(As Posted on Adotas)
Programmatic technology has revolutionized the digital ad world, to the point where many are expecting similar waves of change in the traditional media world. Programmatic tech and audience data models have the power to disrupt the print, radio, TV and out of home markets and also serve as a foundational force in any advertising models applied to the Internet of Things.
But that’s the future. Marketers took the long road to programmatic in both display and video, and it will take more time for traditional channels to begin shifting towards programmatic. Anyone expecting 2016 to be the year that media goes full on programmatic is bound to be disappointed. This year will be a transformational one, but not in terms of traditional ad budgets. The industry continues to strengthen the programmatic foundation this year through acquisitions, infrastructure, and transparency.
The journey to a fully programmatic landscape starts with workflow. This is the low-hanging fruit, but it’s the necessary first step. Advertising technology innovation has built a solid foundation for display and has now moved on to video and mobile, which are both more complex formats. Building programmatic TV and out-of-home capabilities on top of these existing tech stacks requires new innovation from experienced programmatic teams that have the vision to bridge these channels.
Comcast’s Acquisition of Freewheel
Comcast’s acquisition of Freewheel is one example. The media company undoubtedly sees some value in online video advertising, but the real value in Freewheel’s team lies in the fact that they are already thinking about programmatic TV and can now build those systems within a conglomerate like Comcast.

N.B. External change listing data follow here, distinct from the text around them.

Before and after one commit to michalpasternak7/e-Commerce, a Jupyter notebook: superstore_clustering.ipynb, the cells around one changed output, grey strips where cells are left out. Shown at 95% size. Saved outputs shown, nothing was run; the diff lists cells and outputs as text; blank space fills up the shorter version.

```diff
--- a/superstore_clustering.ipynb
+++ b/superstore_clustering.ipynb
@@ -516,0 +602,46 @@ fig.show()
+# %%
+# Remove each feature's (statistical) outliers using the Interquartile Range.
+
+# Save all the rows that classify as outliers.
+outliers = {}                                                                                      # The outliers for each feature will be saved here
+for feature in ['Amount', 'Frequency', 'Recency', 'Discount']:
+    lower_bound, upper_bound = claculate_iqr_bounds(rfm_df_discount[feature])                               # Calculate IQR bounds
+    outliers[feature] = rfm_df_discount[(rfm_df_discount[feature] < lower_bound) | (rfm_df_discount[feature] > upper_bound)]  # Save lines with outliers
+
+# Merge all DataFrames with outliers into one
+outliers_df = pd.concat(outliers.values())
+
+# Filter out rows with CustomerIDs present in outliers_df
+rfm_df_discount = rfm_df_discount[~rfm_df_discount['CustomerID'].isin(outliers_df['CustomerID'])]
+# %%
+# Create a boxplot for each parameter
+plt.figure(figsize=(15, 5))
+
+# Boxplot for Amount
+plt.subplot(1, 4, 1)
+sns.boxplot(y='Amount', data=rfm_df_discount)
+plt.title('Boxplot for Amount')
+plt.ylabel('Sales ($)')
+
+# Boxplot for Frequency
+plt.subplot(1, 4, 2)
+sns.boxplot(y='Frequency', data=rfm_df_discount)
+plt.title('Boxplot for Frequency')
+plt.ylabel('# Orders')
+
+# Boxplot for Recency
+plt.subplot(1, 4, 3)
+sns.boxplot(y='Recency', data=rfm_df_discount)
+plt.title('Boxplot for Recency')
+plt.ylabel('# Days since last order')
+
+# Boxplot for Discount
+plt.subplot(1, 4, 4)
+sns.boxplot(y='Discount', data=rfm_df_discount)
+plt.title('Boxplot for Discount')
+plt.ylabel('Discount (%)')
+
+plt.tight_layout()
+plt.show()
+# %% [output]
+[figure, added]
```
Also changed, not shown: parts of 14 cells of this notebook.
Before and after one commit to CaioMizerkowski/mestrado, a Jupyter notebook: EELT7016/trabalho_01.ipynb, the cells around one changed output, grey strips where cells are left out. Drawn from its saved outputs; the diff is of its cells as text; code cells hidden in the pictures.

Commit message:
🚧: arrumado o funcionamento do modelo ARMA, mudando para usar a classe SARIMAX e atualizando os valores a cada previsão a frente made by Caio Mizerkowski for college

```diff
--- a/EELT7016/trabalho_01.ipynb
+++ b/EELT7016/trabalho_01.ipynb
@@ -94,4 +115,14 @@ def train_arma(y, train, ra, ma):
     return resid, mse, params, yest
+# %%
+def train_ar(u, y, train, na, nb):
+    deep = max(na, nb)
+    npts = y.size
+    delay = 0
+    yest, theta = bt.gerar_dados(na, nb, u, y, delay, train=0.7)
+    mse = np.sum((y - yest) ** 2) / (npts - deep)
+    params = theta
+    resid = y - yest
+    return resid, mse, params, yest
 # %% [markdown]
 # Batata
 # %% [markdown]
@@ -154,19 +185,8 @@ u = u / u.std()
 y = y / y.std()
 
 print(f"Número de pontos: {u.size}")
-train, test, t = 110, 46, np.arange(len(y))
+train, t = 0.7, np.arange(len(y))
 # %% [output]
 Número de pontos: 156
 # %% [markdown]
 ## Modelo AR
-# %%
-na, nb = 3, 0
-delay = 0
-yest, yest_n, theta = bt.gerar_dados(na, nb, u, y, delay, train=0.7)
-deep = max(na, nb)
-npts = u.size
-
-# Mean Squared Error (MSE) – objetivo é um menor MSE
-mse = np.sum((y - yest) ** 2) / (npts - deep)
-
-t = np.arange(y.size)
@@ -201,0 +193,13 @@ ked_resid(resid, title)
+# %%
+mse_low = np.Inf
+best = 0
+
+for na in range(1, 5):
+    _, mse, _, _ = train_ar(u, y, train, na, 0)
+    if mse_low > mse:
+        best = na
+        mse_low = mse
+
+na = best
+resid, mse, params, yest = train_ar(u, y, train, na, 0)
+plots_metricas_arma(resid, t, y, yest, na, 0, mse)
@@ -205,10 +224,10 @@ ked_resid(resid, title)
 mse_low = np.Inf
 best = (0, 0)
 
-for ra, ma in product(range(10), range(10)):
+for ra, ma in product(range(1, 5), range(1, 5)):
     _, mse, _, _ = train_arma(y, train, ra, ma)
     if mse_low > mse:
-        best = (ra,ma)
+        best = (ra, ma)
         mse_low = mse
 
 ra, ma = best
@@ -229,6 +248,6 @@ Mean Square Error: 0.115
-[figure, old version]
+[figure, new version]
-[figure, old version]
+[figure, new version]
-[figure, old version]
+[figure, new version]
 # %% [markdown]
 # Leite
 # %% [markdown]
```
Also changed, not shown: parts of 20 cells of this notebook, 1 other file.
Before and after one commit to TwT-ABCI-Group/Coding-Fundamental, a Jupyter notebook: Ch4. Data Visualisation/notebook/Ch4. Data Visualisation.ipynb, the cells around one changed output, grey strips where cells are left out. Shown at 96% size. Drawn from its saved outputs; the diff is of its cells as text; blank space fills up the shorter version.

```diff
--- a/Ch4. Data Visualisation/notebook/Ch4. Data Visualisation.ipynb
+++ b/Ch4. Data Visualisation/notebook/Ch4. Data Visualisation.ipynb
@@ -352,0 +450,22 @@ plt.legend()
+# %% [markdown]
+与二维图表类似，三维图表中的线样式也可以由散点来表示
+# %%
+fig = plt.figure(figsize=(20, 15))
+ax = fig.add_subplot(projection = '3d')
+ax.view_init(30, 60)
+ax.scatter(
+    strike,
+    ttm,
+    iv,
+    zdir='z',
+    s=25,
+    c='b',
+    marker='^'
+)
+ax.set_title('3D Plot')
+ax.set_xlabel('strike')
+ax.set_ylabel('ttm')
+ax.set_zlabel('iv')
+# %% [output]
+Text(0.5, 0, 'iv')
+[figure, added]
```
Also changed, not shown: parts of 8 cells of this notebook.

With that infrastructure in place, we’ll see a rise of super platforms that can identify a consumer across multiple devices and provide advertisers with full funnel attribution models. Like Comcast, Verizon may have a big opportunity here as one of the players that can connect the dots between TV, mobile and the desktop Internet.
Realizing this vision of advertiser utopia will take a lot of acquisition and investment, and marketers will only seriously consider shifting more of their advertising budgets to programmatic channels with these cross-channel pieces in place. Even then, there needs to be a clear benefit in order to drive the change in advertisers buying behaviors. Brands are under increased internal scrutiny. In an era of increased transparency and efficiency, they want more for less. In short, they want less waste. Even though programmatic’s promise is all about efficiency, big budgets aren’t rapidly shifting to more data-driven digital advertising channels just yet, which means marketers don’t feel that technology has matured enough and earned the trust of brands.
Transparency is a huge factor that will tip the scales in this shift. TV doesn’t have the fraud questions currently plaguing online video, but it’s more difficult to get the same performance transparency. Brands know how many of their ads are viewable online, but don’t have that kind of visibility into TV, and certainly not with detailed audience data. The cable operators and TV manufacturers have access to some of this very specific audience data today, but they haven’t unlocked that intelligence for hypertargeting similar to what’s available to digitial advertisers. That data will change how advertisers approach TV and programmatic, and it’s likely to inspire advertisers to slowly abandon ratings points and increase their investment in more granular TV audience data.
The future is bright but there are still too many important pieces missing, which is why 2016 will remain a year of investment, acquisition, plumbing and workflow. There will continue to be lots of moves, possibly including some broadcast companies embracing their future as technology companies, but the budget tipping point is still a ways off.